7 Festival Time in Lovran
Just five kilometers from Opatija, Lovran is one of the most sought after summer resorts in Croatia. Protected from the cold winds of winter by Mount Učka and spread out along the oceanfront, Lovran enjoys a mild climate that ensures it is busy year round. Be sure to explore the old fortified part of the town, where some sections of the original wall remain. Popular attractions in this historic area include the Romanesque bell tower and the 14th-century Baroque style Church of St. George (Sv Juraj) on the main square. Popular annual events held in Lovran include St. George's Day Celebrations in April, the Fishermen's Feasts during the summer months, Marunada in October, and a Yachting Regatta in November.
8 The Picturesque Promenade of Lungomare
The Lungomare is a lovely 12-kilometer stretch of promenade that runs all the way along the Adriatic coast from Volosko to Lovran. One of the main highlights in Opatija and the surrounding area, the Lungomare was constructed in the late 19th century when Opatija began to develop itself as a resort destination. At the same time, elegant hotels began springing up, many of which still exist and have been restored and are still catering to wealthy tourists. The Lungomare is a good place to stroll or find your own piece of oceanfront to soak up the sun as it's possible to set up along the shore at any of the many rocky points jutting out into the sea.
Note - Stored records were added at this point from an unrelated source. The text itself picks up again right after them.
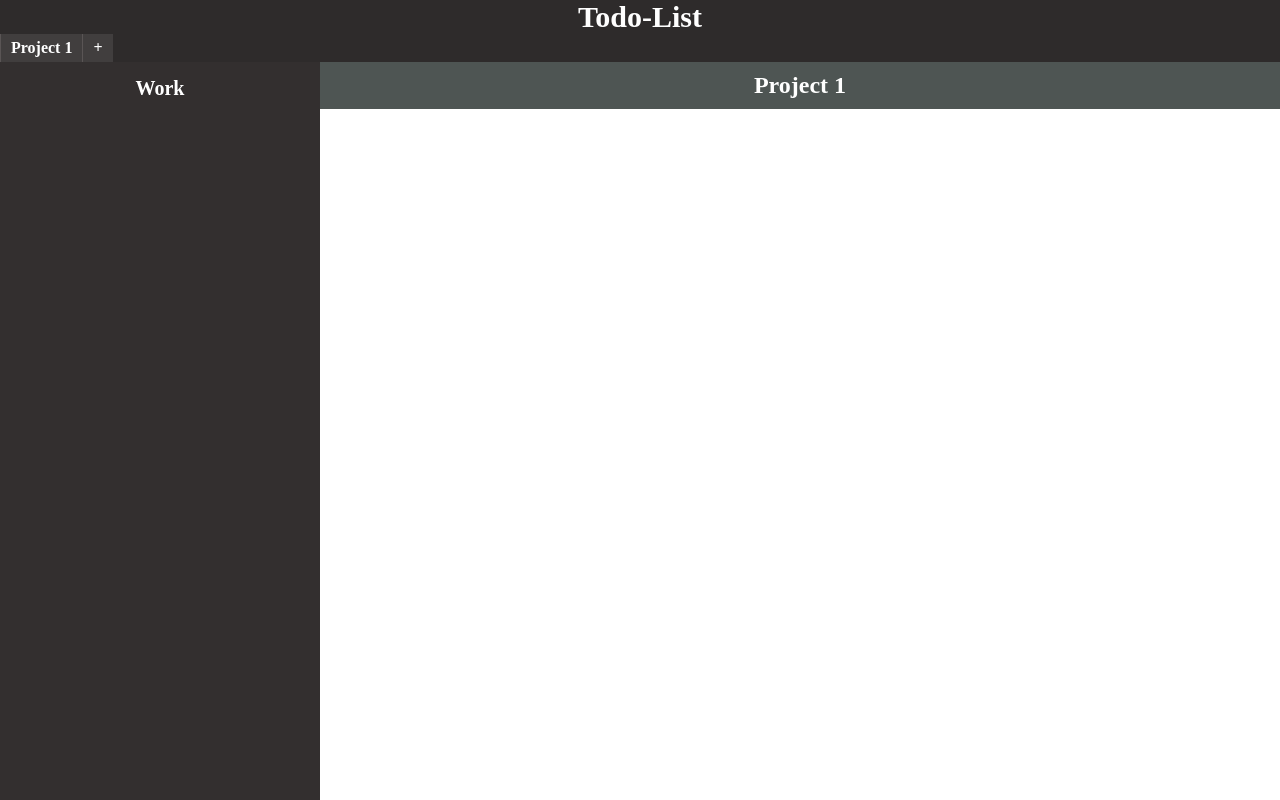
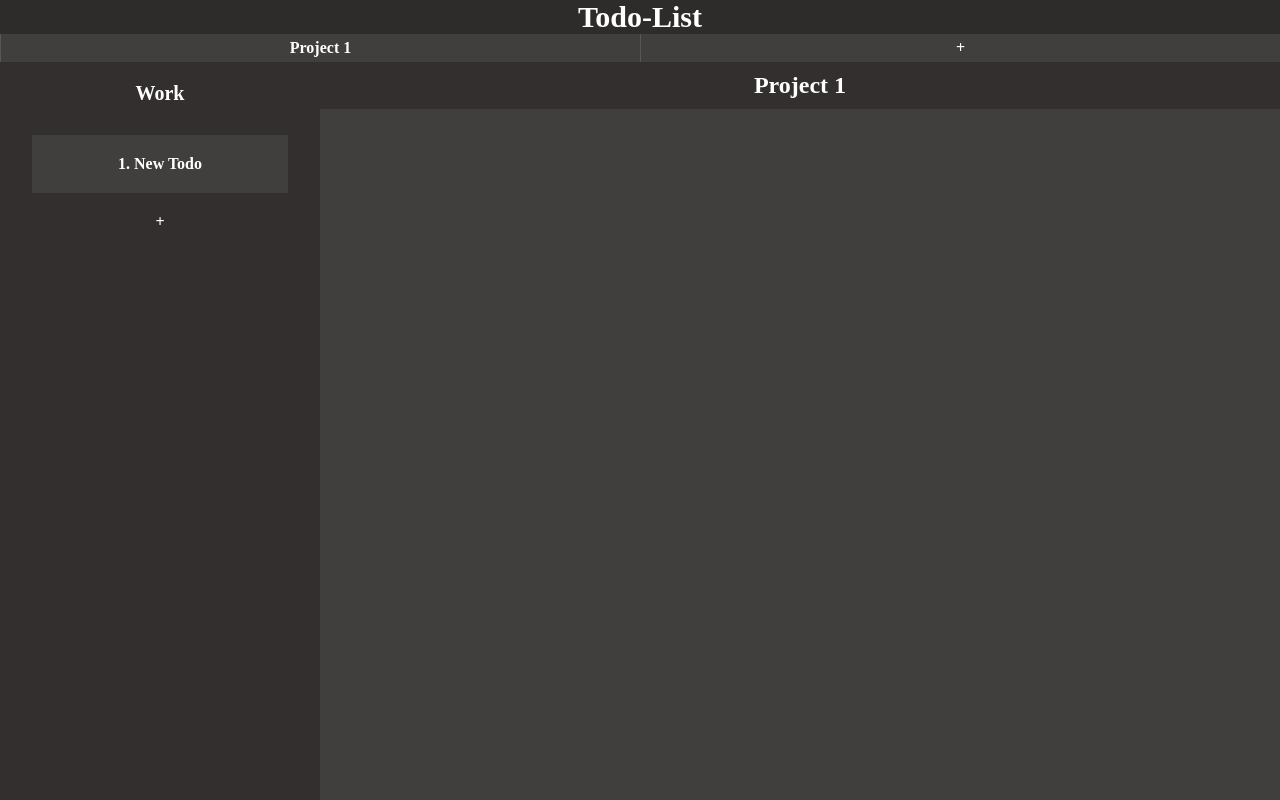
Before and after one commit to vbv-nyk/todo-list, a website built with webpack: page dist/index.html in a window 1280 px wide. Built offline with Linux system fonts and the light colour scheme.

Commit message:
Add functionality add todos

```diff
--- a/src/styles.css
+++ b/src/styles.css
@@ -3,10 +3,10 @@
     margin: 0;
 }
 .body{
+    display: grid;
     height: 100vh;
-    display: grid;
     grid-template-columns: 1fr 3fr;
-    grid-template-rows: max-content max-content auto;
+    grid-template-rows: max-content max-content ;
 }
 
 .top-bar{
@@ -27,45 +27,66 @@
 }
 
 .top-bar .tab-bar{
-    display: flex;
-
+    display: grid;
+    grid-template-columns: repeat(auto-fit,minmax(200px,1fr));
 }
 
 .tab-container{
     grid-row: 2/3;
-    display: flex;
 }
 .tab-bar .tab-item, .add-tab{
-    display: flex;
     background-color: rgb(65, 62, 62);
-    justify-content: center;
-    align-items: center;
+    text-align: center;
     padding: 5px 10px;
     border-left: 1px rgb(90, 85, 85) solid;
 }
 
+.tab-bar .add-tab{
+    grid-column: -1/-2;
+    grid-row: -1/-2;
+}
 
 .side-bar{
     grid-template-columns: 1/2;
     grid-row: 3/4;
+    height: 100%;
     background-color: rgb(51, 47, 47);
+}
+
+.side-bar .name{
     color: white;
     text-align: center;
     font-size: 20px;
     font-weight: bold;
-    padding: 15px;
+    padding: 20px;
 }
+
+.side-bar .work-container,.add-todo{
+    color: white;
+    font-weight: 700;
+    text-align: center;
+    padding: 10px 0px;
+}
+
+.work-container .todo-item{
+    padding: 20px 0px;
+    width: 80%;
+    background-color: rgb(65, 62, 62);
+    margin: auto;
+}
+
 
 .main-container{
     grid-row: 3/4;
     grid-column: 2/3;
+    background-color: rgb(65, 62, 62);
     display: grid;
     grid-template-rows: max-content auto;
-
 }
 
 .main-container .work-name{
-    background-color:rgb(78, 85, 83) ;
+    background-color: rgb(51, 47, 47);
+
     text-align: center;
     color: white;
     font-weight: bold;
```
Also changed, not shown: dist/index.html, dist/main.js.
The quaint village of Pican, known as Petena during Roman times, lies about 12 kilometers southeast of Pazin and has been of religious importance since the fifth century with a long history as a bishop's see. Today, the village boasts a variety of well-preserved medieval buildings, including the lovely town gates dating from the 14th and 15th centuries. Also of interest is St. Nicephorus Cathedral, originally built in the 14th century and completely rebuilt in the early 1700s. Highlights include the main altar with a superb painting by Valentin Metzinger entitled Annunciation. Also of interest is the Romanesque church of St. Michael (Sv Mihovil) with its splendid 15th-century frescoes.
10 The Roman Ruins of Vrsar
Vrsar (Orsera), a once fortified fishing village with origins dating back to Roman times, contains many old Roman ruins, including the remains of an old villa and the Montaker quarry, still used by sculptors and their students as a source of stone. Remnants of the old Roman fortifications can still also be seen, most notably the sea gate from that period, while highlights from later periods include the 10th-century Romanesque Church of St. Mary (Sv Marija) near the waterfront. Also of interest is the 12th-century Vergottini Castle, the nearby 19th-century Church of St. Martin, and the Dusan Dzamonja Sculpture Park just a little way out of town. To the south of Vrsar, the Limski Channel is a marine reserve popular for its many limestone caves, one of which was home to the well known hermit St. Romualdo.